### [Data extract]

· · · ·

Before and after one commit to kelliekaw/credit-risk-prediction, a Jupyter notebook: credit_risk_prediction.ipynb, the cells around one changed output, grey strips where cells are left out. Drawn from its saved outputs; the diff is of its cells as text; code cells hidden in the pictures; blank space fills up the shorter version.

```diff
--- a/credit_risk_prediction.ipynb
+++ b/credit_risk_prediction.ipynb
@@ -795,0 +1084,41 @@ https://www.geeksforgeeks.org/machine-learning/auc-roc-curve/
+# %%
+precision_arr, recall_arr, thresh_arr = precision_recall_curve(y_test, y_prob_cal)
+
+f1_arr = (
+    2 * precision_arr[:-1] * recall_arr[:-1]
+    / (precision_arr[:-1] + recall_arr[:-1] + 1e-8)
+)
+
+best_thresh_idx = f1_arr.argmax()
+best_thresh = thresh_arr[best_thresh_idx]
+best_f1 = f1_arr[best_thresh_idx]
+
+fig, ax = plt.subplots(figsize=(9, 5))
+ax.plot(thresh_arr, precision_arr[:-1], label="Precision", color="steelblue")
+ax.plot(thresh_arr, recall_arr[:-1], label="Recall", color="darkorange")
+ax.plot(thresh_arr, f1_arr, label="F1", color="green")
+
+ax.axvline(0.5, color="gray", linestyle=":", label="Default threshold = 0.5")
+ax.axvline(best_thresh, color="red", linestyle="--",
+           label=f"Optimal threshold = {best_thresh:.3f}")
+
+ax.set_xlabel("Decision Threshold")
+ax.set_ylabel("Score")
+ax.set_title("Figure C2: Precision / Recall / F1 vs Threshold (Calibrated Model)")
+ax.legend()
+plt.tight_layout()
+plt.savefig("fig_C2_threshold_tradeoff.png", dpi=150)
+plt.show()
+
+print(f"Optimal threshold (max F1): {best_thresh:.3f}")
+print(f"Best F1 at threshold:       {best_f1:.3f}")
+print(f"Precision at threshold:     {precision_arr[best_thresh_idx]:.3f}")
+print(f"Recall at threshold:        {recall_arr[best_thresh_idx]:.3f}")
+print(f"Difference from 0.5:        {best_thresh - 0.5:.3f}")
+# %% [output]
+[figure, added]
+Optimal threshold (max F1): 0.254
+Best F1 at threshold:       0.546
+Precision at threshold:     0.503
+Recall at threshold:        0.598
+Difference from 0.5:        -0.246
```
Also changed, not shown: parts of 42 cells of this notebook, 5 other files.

· · · ·

### [What to produce]
Of the lines above, copy each that contains "from".

### [Written response]
Before and after one commit to kelliekaw/credit-risk-prediction, a Jupyter notebook: credit_risk_prediction.ipynb, the cells around one changed output, grey strips where cells are left out. Drawn from its saved outputs; the diff is of its cells as text; code cells hidden in the pictures; blank space fills up the shorter version.
+print(f"Difference from 0.5:        {best_thresh - 0.5:.3f}")
+Difference from 0.5:        -0.246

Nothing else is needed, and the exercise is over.